As the night went on, we targeted the Eskimo Nebula (NGC 2392), some other objects which didn't work out quite as well, and ended the night on Jupiter. With the wind still blowing mightily, we took video of Jupiter. Here is some footage of the giant planet:
We'll continue to process the content we captured this night, and will report the results when ready right here on this page. Our next night at the 'scope is coming next week, and as it stands now the weather is looking to be great.
Night 2 - May 2nd, 2017
On this night we welcomed some of our backers from the Kickstarter project. The sky was completely clear and the temperature atop Mount Hamilton was mild after a very warm day.
We began the night by looking at the first quarter moon, and before we settled in with the eyepiece, we dropped the camera in for some quick shots. The Great Refractor's 17,000+ mm focal length provided an up close viewing experience of its surface.

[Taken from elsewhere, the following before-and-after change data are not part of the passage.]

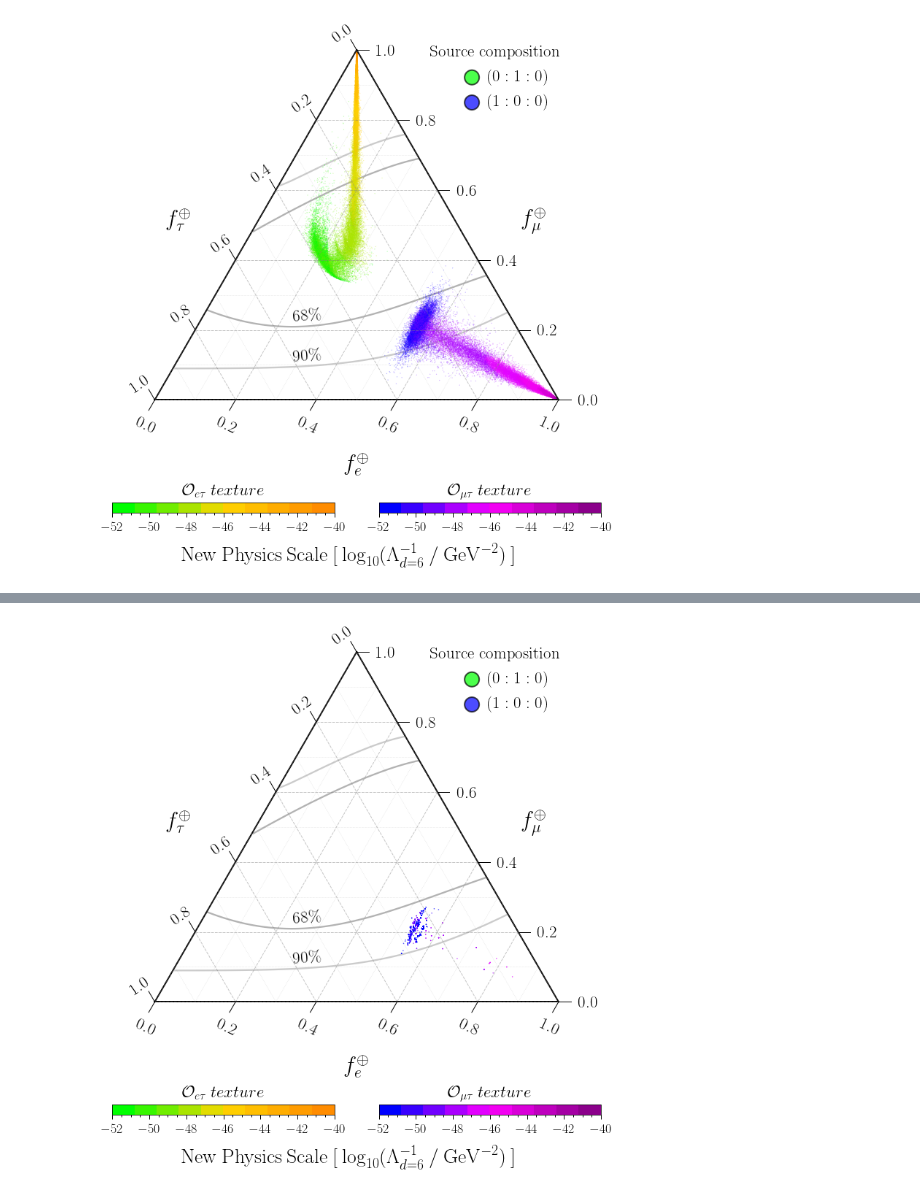
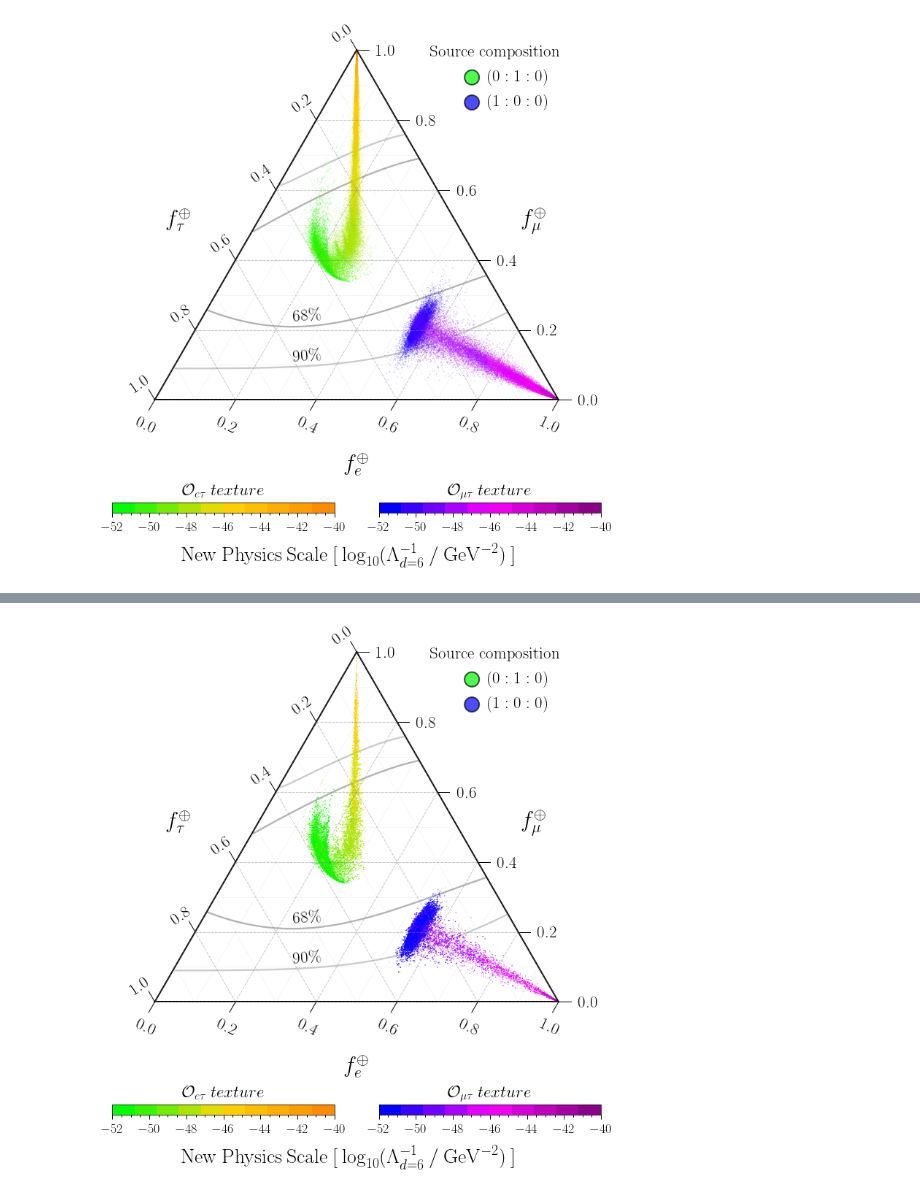
Before and after one commit to ShiveshM/GolemFlavor, a Jupyter notebook: plot_llh/trajectory.ipynb, the cells around one changed output, grey strips where cells are left out. Drawn from its saved outputs; the diff is of its cells as text; code cells hidden in the pictures.

```diff
--- a/plot_llh/trajectory.ipynb
+++ b/plot_llh/trajectory.ipynb
@@ -32,4 +32,14 @@ print s, r'-> [{0:6.3f} {1:6.3f} {2:6.3f}]'.format(*m), r'= [{0:6.3f} {1:6.3f}]'
 s = [1, 2, 0]
 m = fr_utils.u_to_fr(s, np.array(fr_utils.NUFIT_U, dtype=np.complex128))
 print s, r'-> [{0:6.3f} {1:6.3f} {2:6.3f}]'.format(*m), r'= [{0:6.3f} {1:6.3f}]'.format(*fr_utils.fr_to_angles(m))
+s = [0, 0, 1]
+m = fr_utils.u_to_fr(s, np.array(fr_utils.NUFIT_U, dtype=np.complex128))
+print s, r'-> [{0:6.3f} {1:6.3f} {2:6.3f}]'.format(*m), r'= [{0:6.3f} {1:6.3f}]'.format(*fr_utils.fr_to_angles(m))
+m = [0.26, 0.418, 0.322]
+print r'-> [{0:6.3f} {1:6.3f} {2:6.3f}]'.format(*m), r'= [{0:6.3f} {1:6.3f}]'.format(*fr_utils.fr_to_angles(m))
+print map(float, fr_utils.angles_to_fr(fr_utils.fr_to_angles(m)))
+m = [0.533, 0.230, 0.237]
+print r'-> [{0:6.3f} {1:6.3f} {2:6.3f}]'.format(*m), r'= [{0:6.3f} {1:6.3f}]'.format(*fr_utils.fr_to_angles(m))
+m = [0.206, 0.434, 0.361]
+print r'-> [{0:6.3f} {1:6.3f} {2:6.3f}]'.format(*m), r'= [{0:6.3f} {1:6.3f}]'.format(*fr_utils.fr_to_angles(m))
 # %% [output]
@@ -421,5 +491,9 @@ fig.savefig('./plots/fr_an_fe_trajectory.png', bbox_inches='tight', dpi=150)
 # %%
+MCMC_010_sc = np.load('./chains/mcmc_chain_DIM6_sfr_0_1_0_mfr_1_1_1_MixingScenario.T13.npy')[:,-1]
+MCMC_010_frs = np.load('./chains/mcmc_chain_DIM6_sfr_0_1_0_mfr_1_1_1_MixingScenario.T13_proc.npy')
+print MCMC_010_frs.shape
+
 MCMC_100_sc = np.load('./chains/mcmc_chain_DIM6_sfr_1_0_0_mfr_1_1_1_MixingScenario.T23.npy')[:,-1]
-MCMC_100_frs = np.load('./chains/mcmc_chain_DIM6_sfr_1_0_0_mfr_1_1_1_MixingScenario.T23_')
-print MCMC_100.shape
+MCMC_100_frs = np.load('./chains/mcmc_chain_DIM6_sfr_1_0_0_mfr_1_1_1_MixingScenario.T23_proc.npy')
+print MCMC_100_frs.shape
 # %% [output]
@@ -429,3 +502,12 @@ color_MCMC_100 = map(alp, map(cmap_100, map(norm, MCMC_100_sc)))
+# %%
+#min_scale = np.min(MCMC_100_sc)
+#max_scale = np.max(MCMC_100_sc)
+min_scale = -52
+max_scale = -40
+norm = mpl.colors.Normalize(vmin=min_scale, vmax=max_scale)
+
+color_MCMC_100 = map(alp, map(cmap_100, map(norm, MCMC_100_sc)))
+color_MCMC_010 = map(alp, map(cmap_010, map(norm, MCMC_010_sc)))
 # %%
 # Figure
 fig = plt.figure(figsize=(12, 12))
@@ -435,8 +517,6 @@ gs.update(hspace=0.3, wspace=0.15)
 
 ax = fig.add_subplot(gs[0])
 ax.set_aspect('equal')
-
-norm = mpl.colors.Normalize(vmin=min_scale, vmax=max_scale)
 
 # Boundary and Gridlines
 scale = 1
@@ -475,8 +555,8 @@ marker_style = dict(
 )
 
 # Trajectories
-#tax.scatter(T13_010[:,:-1], marker='o', s=0.03, color=color_010)
-tax.scatter(MCMC_100_frs, marker='o', s=0.3, color=color_MCMC_100)
+tax.scatter(MCMC_010_frs, marker='o', s=0.03, color=color_MCMC_010)
+tax.scatter(MCMC_100_frs, marker='o', s=0.03, color=color_MCMC_100)
 
 # Text
 #ax.text(0.63, 0.46, r'$\mathcal{O}_{e\mu}$', fontsize=fontsize,
@@ -509,31 +589,31 @@ legend.get_frame().set_linestyle('-')
 # Colorbar
 gs00 = gridspec.GridSpecFromSubplotSpec(1, 2, subplot_spec=gs[1])
 ax0 = fig.add_subplot(gs00[0])
 cb = mpl.colorbar.ColorbarBase(ax0, cmap=cmap_010, norm=norm, orientation='horizontal')
 cb.ax.tick_params(labelsize=fontsize-5)
 ax0.text(0.5, 2, r'$\mathcal{O}_{e\tau}\:texture$', fontsize=fontsize,
          rotation=0, verticalalignment='center', horizontalalignment='center')
 
 
 ax1 = fig.add_subplot(gs00[1])
 cb = mpl.colorbar.ColorbarBase(ax1, cmap=cmap_100, norm=norm, orientation='horizontal')
 cb.ax.tick_params(labelsize=fontsize-5)
 #cb.set_label(r'${\rm New\:Physics\:Scale}\:[\:{\rm log}_{10} (\Lambda^{-1}_{d=6}\:/\:{\rm GeV}^{-2})\: ]$',
 #            fontsize=fontsize+5, labelpad=20, horizontalalignment='left')
 ax1.text(0.5, 2, r'$\mathcal{O}_{\mu\tau}\:texture$', fontsize=fontsize,
          rotation=0, verticalalignment='center', horizontalalignment='center')
 
 fig.text(0.5, 0.038, r'${\rm New\:Physics\:Scale}\:[\:{\rm log}_{10} (\Lambda^{-1}_{d=6}\:/\:{\rm GeV}^{-2})\: ]$',
          fontsize=fontsize+5, horizontalalignment='center')
 
 # Set ticks
 tax.ticks(axis='blr', multiple=scale/5., linewidth=1, offset=0.03,
           fontsize=fontsize, tick_formats='%.1f')
 
 tax._redraw_labels()
 
 # save
 #fig.savefig('./plots/fr_trajectory.png', bbox_inches='tight', dpi=150)
 #fig.savefig('./plots/fr_trajectory.pdf', bbox_inches='tight', dpi=150)
 # %% [output]
-[figure, old version]
+[figure, new version]
```
Also changed, not shown: parts of 11 cells of this notebook, 9 other files.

Terminator line on the first quarter moon
This sample image shows the chromatic aberrations from the 129 year old lens -- seen in the purpleish fringing near the edges of the craters, but overall we are very happy with the results. What an awesome close-up of our moon!
Next, we'd put the eyepiece in and point the Great Refractor at a double star, and a faint spiral galaxy for everyone present to observe. The double star was bright and straight forward, but the faint spiral galaxy required use of averted vision - that is - when you look slightly off to the side of an object and then view it "out of the corner of your eye." This method makes it easier for your eye to recognize the contrast of the faint smudge on the night sky, which is useful for viewing many galaxies and nebulae.

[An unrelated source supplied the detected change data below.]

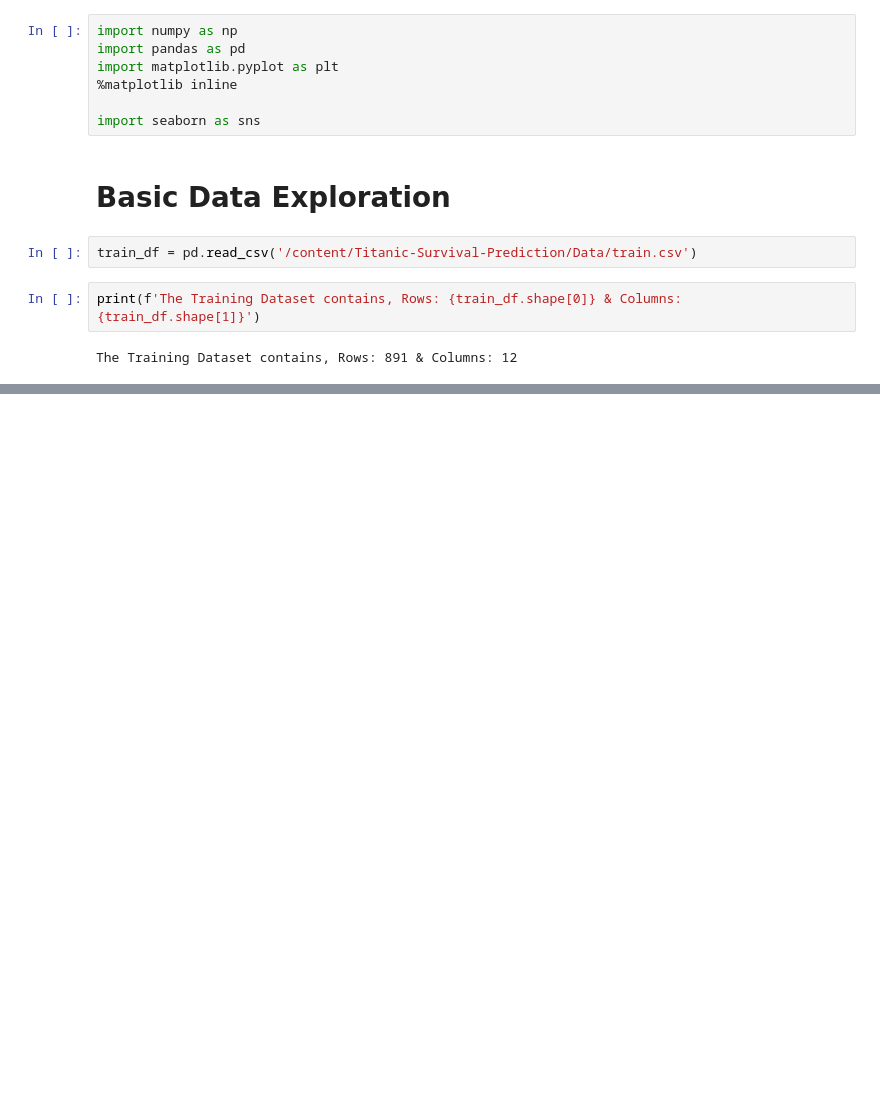
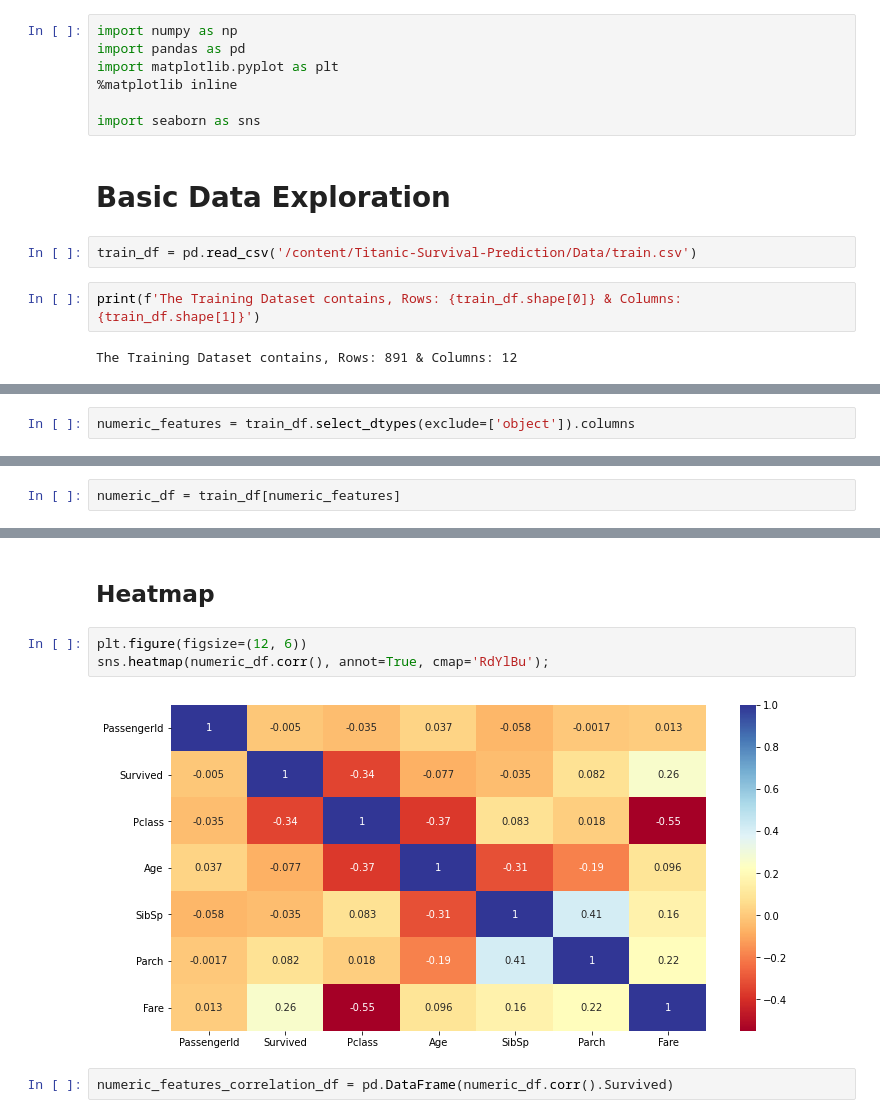
Before and after one commit to SatyaRay003/Titanic-Survival-Prediction, a Jupyter notebook: Titanic_EDA.ipynb, the cells around one changed output, grey strips where cells are left out. Saved outputs shown, nothing was run; the diff lists cells and outputs as text; blank space fills up the shorter version.

```diff
--- a/Titanic_EDA.ipynb
+++ b/Titanic_EDA.ipynb
@@ -30,0 +75,2 @@ The Training Dataset contains, Rows: 891 & Columns: 12
+# %%
+numeric_features = train_df.select_dtypes(exclude=['object']).columns
@@ -30,0 +81,2 @@ The Training Dataset contains, Rows: 891 & Columns: 12
+# %%
+numeric_df = train_df[numeric_features]
@@ -30,0 +96,9 @@ The Training Dataset contains, Rows: 891 & Columns: 12
+# %% [markdown]
+## Heatmap
+# %%
+plt.figure(figsize=(12, 6))
+sns.heatmap(numeric_df.corr(), annot=True, cmap='RdYlBu');
+# %% [output]
+[figure, added]
+# %%
+numeric_features_correlation_df = pd.DataFrame(numeric_df.corr().Survived)
```
Also changed, not shown: parts of 11 cells of this notebook.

After that, it was time to point the 'scope at Jupiter. The conditions were much better this night than our previous trial on March 31st (described above). The wind was calm and the overall "seeing" of Jupiter was very good. "Seeing" is a term that refers to the amount of twinkling and blurring in bright nighttime objects due to Earth's everchanging atmospheric conditions.
We captured several videos of the giant planet -- here are a few of the frames. You can see one of Jupiter's moons, Io, transiting across the planet as a small black dot.
Jupiter through the Great Lick Refractor
Jupiter Up Close with Io transit
Jupiter with Io Transit
The spectacle of Jupiter was awesome. This telescope shines when it comes to viewing objects in our solar system as it really "takes you there."
We finished the night by viewing M3 - a globular cluster - which is a cluster of mostly older stars found in the halo of our galaxy. The different colors of the stars correspond to their ranging temperatures and sizes. For now, we'll leave you with a quick and dirty edit of M3 captured through the Great Lick Refractor. Our next night at the 'scope is in late August. Until then...
M3 Star Cluster